Modification records:
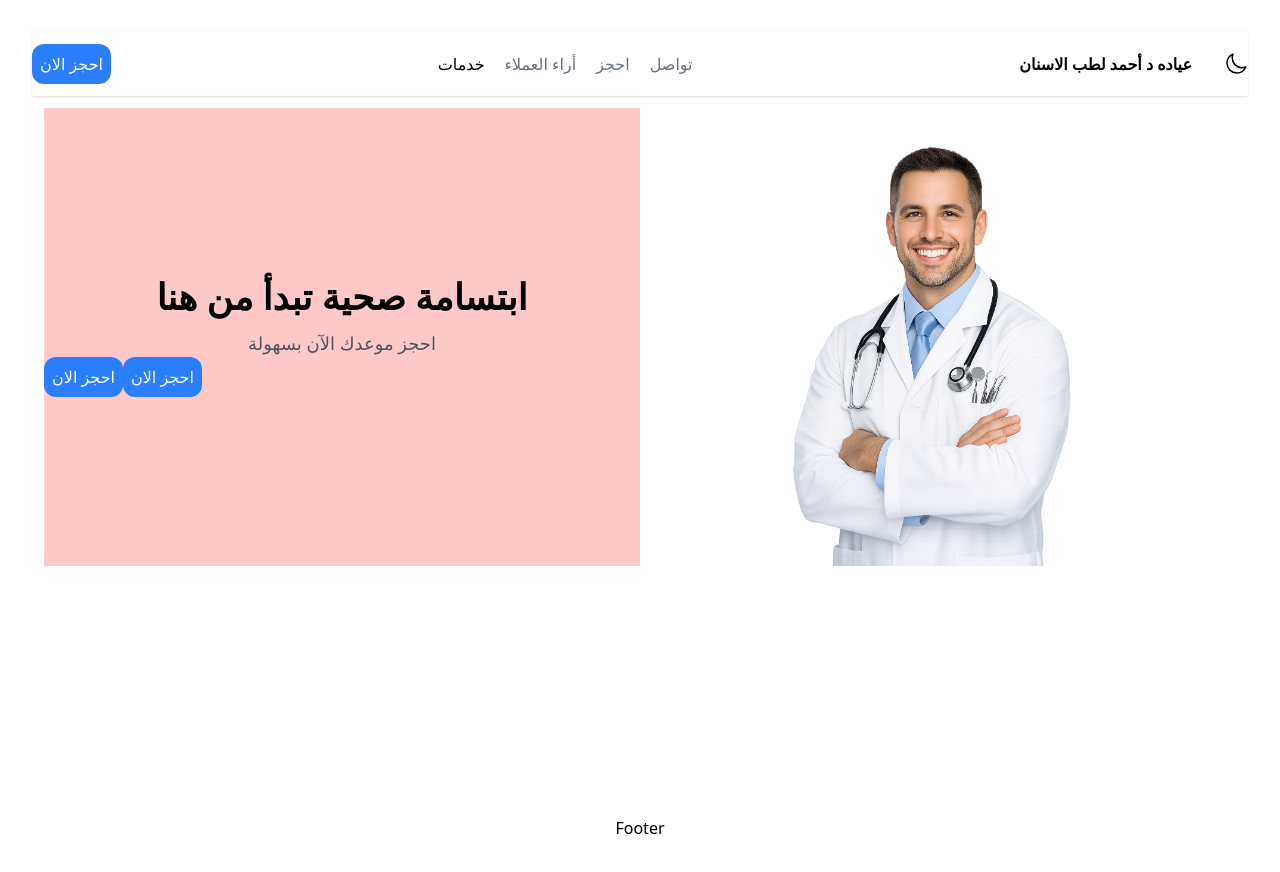
Repository: mohamedehab23-pro/clinic
Page: /
These files come from the project's save history. The page is drawn as it stood at one moment and after the next save; the edit follows.
The browser window is 1280 px wide. The pictures show the whole page.
The project was rebuilt for these pictures with package versions that can differ from the ones it lists, and the page was loaded fresh each time. Also part of the build but not shown: vite.config.js, src/Pages/AboutPage.jsx, src/Pages/ContactPage.jsx, src/Pages/NotFound.jsx, src/Components/Child.jsx, src/Components/Parent.jsx.

Above is the page before, as saved 2026-02-22 14:15:12.

### index.html
<!doctype html>
<html lang="en">
  <head>
    <meta charset="UTF-8" />
    <link rel="icon" type="image/svg+xml" href="/vite.svg" />
    <meta name="viewport" content="width=device-width, initial-scale=1.0" />
    <title>project1</title>
  </head>
  <body>
    <div id="root"></div>
    <script type="module" src="/src/main.jsx"></script>
  </body>
</html>

### src/index.css
@import "tailwindcss";
@custom-variant dark (&:where(.dark, .dark *));


.active{
    @apply text-black dark:text-white
}

### src/App.jsx
import { useState } from 'react'
import HeroPage from '../src/Pages/HeroPage'
import './App.css'
import { createBrowserRouter, RouterProvider } from 'react-router'
import MainLayout from './Layouts/MainLayout'
import AboutPage from './Pages/AboutPage'
import ContactPage from './Pages/ContactPage'
import NotFound from './Pages/NotFound'
import Parent from './Components/Parent'


const x=createBrowserRouter([
  {path:'',element:<MainLayout/>,children:[
    {index:true,element:<HeroPage/>},
    {path:'/about',element:<AboutPage/>},
    {path:'/contact',element:<ContactPage/>},
    {path:'*',element:<NotFound/>}
  ]}
])

function App() {

  return (
    <>
    {/* <Parent/> */}

     <RouterProvider router={x}/>
    </>
  )
}

export default App

### src/Pages/HeroPage.jsx
import React from 'react'
import sora from '../assets/dentist.png'
import Button from '../Components/Button'
export default function HomePage() {
  return (
    <div className='dark:bg-gray-800 min-h-screen p-3'>
      <div className='flex justify-around'>
<div className='bg-red-200 w-full flex flex-col justify-center text-center '>
<h2 className='text-4xl font-bold '>ابتسامة صحية تبدأ من هنا</h2>
<p className='text-gray-600 pt-3 text-lg'>احجز موعدك الآن بسهولة</p>
  <div className='flex '>
    <Button bg={'bg-blue-500'} hover={'hover:bg-blue-600'}/>
  <Button bg={'bg-blue-500'} hover={'hover:bg-blue-600'}/>
  </div>


</div>
<div className=' w-full flex justify-center items-center'>
 <img src={sora} alt="doctor" className='w-[50%] ' />
</div>
      </div>



    </div>
  )
}

### src/Layouts/MainLayout.jsx
import React, { useState } from 'react'
import Navbar from '../Components/Navbar'
import Footer from '../Components/Footer'
import { Outlet } from 'react-router'

export default function MainLayout() {
  const [darkMode, setDarkMode] = useState(false)
  return (
    <>
    <div className={`${darkMode? 'dark':''}  dark:text-white`}>
      <Navbar darkMode={darkMode} setDarkMode={setDarkMode}/>
    <Outlet />
    <Footer/>
    </div>
    </>
  )
}

### src/Components/Button.jsx
import React from 'react'
import { Link } from 'react-router'

export default function Button({bg,hover}) {
  return (
   <>
   <button className={`p-2 rounded-xl ${bg} ${hover} text-white `}><Link to={'/'}>احجز الان</Link></button>
   </>
  )
}

### src/Components/Navbar.jsx
import React, { useState } from 'react'
import { Link, NavLink } from 'react-router'
import Button from './Button'

export default function Navbar({setDarkMode,darkMode}) {
  const [navToggle, setNavToggle] = useState(false)
  return (
    <div className='py-3 shadow sticky top-0 w-full dark:bg-gray-700 bg-white/50'>
<div className="container px-3 lg:p-0 mx-auto flex items-center justify-between">
<div>
  <Button bg={'bg-blue-500'} hover={'hover:bg-blue-600'}/>
</div>
<div>
  <ul className='lg:flex dark:text-white/50 gap-5 hidden'>
    <li className='text-gray-500'><NavLink to={''}>خدمات</NavLink></li>
    <li className='text-gray-500'><NavLink to={'/about'}>أراء العملاء</NavLink></li>
    <li className='text-gray-500'><NavLink to={'/contact'}>احجز</NavLink></li>
    <li className='text-gray-500'><NavLink to={'ertyuj'}>تواصل</NavLink></li>
  </ul>
</div>
<div className='flex gap-8'>
  <Link to={''} className=' font-bold'>عياده د أحمد لطب الاسنان</Link>
  {darkMode?<svg xmlns="http://www.w3.org/2000/svg"
onClick={()=>setDarkMode(!darkMode)}
fill="none" viewBox="0 0 24 24" strokeWidth={1.5} stroke="currentColor" className="cursor-pointer size-6">
  <path strokeLinecap="round" strokeLinejoin="round" d="M12 3v2.25m6.364.386-1.591 1.591M21 12h-2.25m-.386 6.364-1.591-1.591M12 18.75V21m-4.773-4.227-1.591 1.591M5.25 12H3m4.227-4.773L5.636 5.636M15.75 12a3.75 3.75 0 1 1-7.5 0 3.75 3.75 0 0 1 7.5 0Z" />
</svg>:<svg xmlns="http://www.w3.org/2000/svg" fill="none"
onClick={()=>setDarkMode(!darkMode)}
viewBox="0 0 24 24" strokeWidth={1.5} stroke="currentColor" className="cursor-pointer size-6">
  <path strokeLinecap="round" strokeLinejoin="round" d="M21.752 15.002A9.72 9.72 0 0 1 18 15.75c-5.385 0-9.75-4.365-9.75-9.75 0-1.33.266-2.597.748-3.752A9.753 9.753 0 0 0 3 11.25C3 16.635 7.365 21 12.75 21a9.753 9.753 0 0 0 9.002-5.998Z" />
</svg>}
</div>
<div className='lg:hidden'>
  <svg xmlns="http://www.w3.org/2000/svg" onClick={()=>setNavToggle(!navToggle)} fill="none" viewBox="0 0 24 24" strokeWidth={1.5} stroke="currentColor" className="cursor-pointer size-6">
  <path strokeLinecap="round" strokeLinejoin="round" d="M3.75 6.75h16.5M3.75 12h16.5m-16.5 5.25h16.5" />
</svg>


</div>



</div>
{navToggle && <ul className='pt-3 text-end px-3'>
    <li className='text-gray-500'><NavLink to={''}>خدمات</NavLink></li>
    <li className='text-gray-500'><NavLink to={'/about'}>أراء العملاء</NavLink></li>
    <li className='text-gray-500'><NavLink to={'/contact'}>احجز</NavLink></li>
    <li className='text-gray-500'><NavLink to={'ertyuj'}>تواصل</NavLink></li>
  </ul>}


    </div>
  )
}

Loaded but not shown: src/main.jsx (common file); src/App.css (common file); src/Components/Footer.jsx (common file)

After the next save:
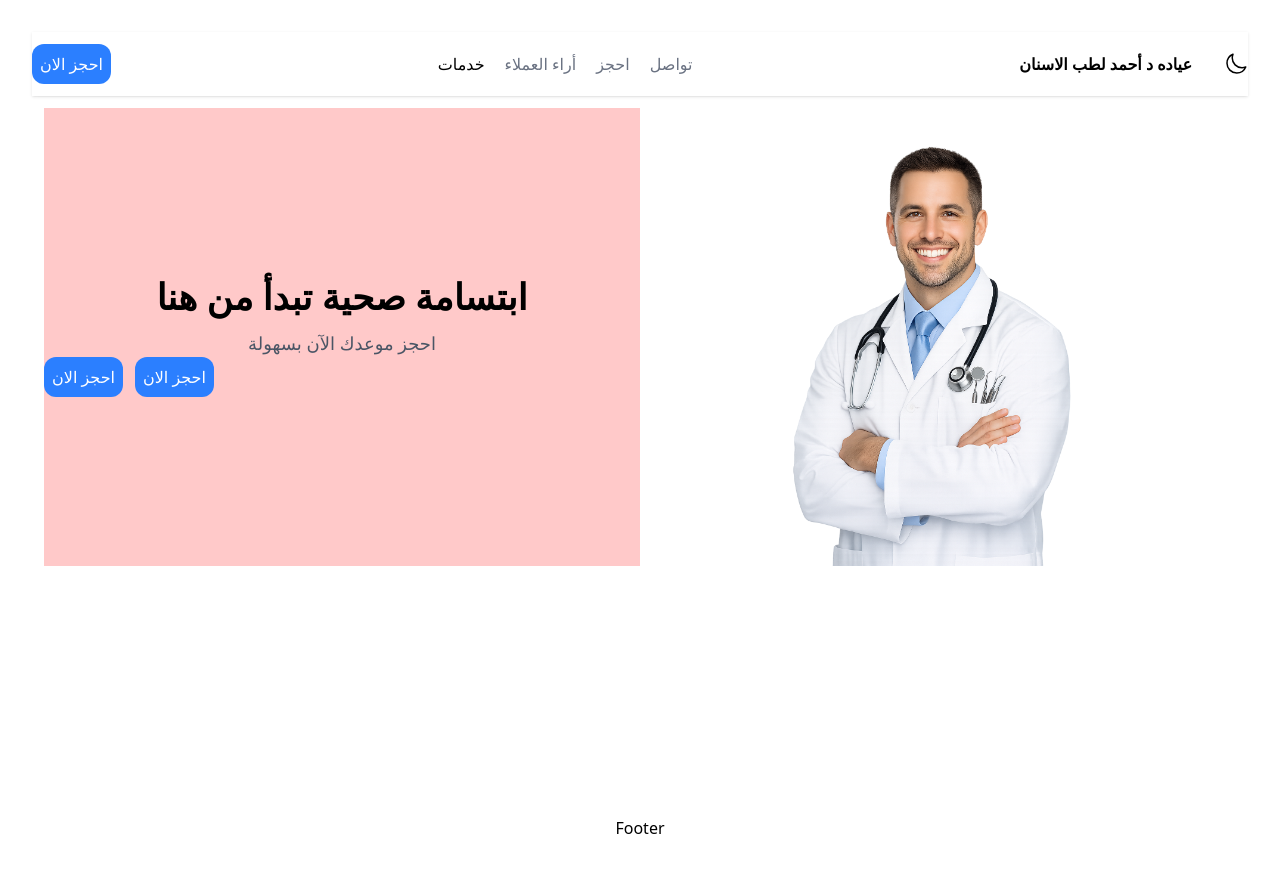
Saved 4 s later.
--- a/src/Pages/HeroPage.jsx
+++ b/src/Pages/HeroPage.jsx
@@ -8,7 +8,7 @@ export default function HomePage() {
 <div className='bg-red-200 w-full flex flex-col justify-center text-center '>
 <h2 className='text-4xl font-bold '>ابتسامة صحية تبدأ من هنا</h2>
 <p className='text-gray-600 pt-3 text-lg'>احجز موعدك الآن بسهولة</p>
-  <div className='flex '>
+  <div className='flex gap-3'>
     <Button bg={'bg-blue-500'} hover={'hover:bg-blue-600'}/>
   <Button bg={'bg-blue-500'} hover={'hover:bg-blue-600'}/>
   </div>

▸ Instructions for the task
Lines above that contain the string "darkMode" make up the answer.

▸ Expected answer
  const [darkMode, setDarkMode] = useState(false)
    <div className={`${darkMode? 'dark':''}  dark:text-white`}>
      <Navbar darkMode={darkMode} setDarkMode={setDarkMode}/>
export default function Navbar({setDarkMode,darkMode}) {
  {darkMode?<svg xmlns="http://www.w3.org/2000/svg"
onClick={()=>setDarkMode(!darkMode)}
onClick={()=>setDarkMode(!darkMode)}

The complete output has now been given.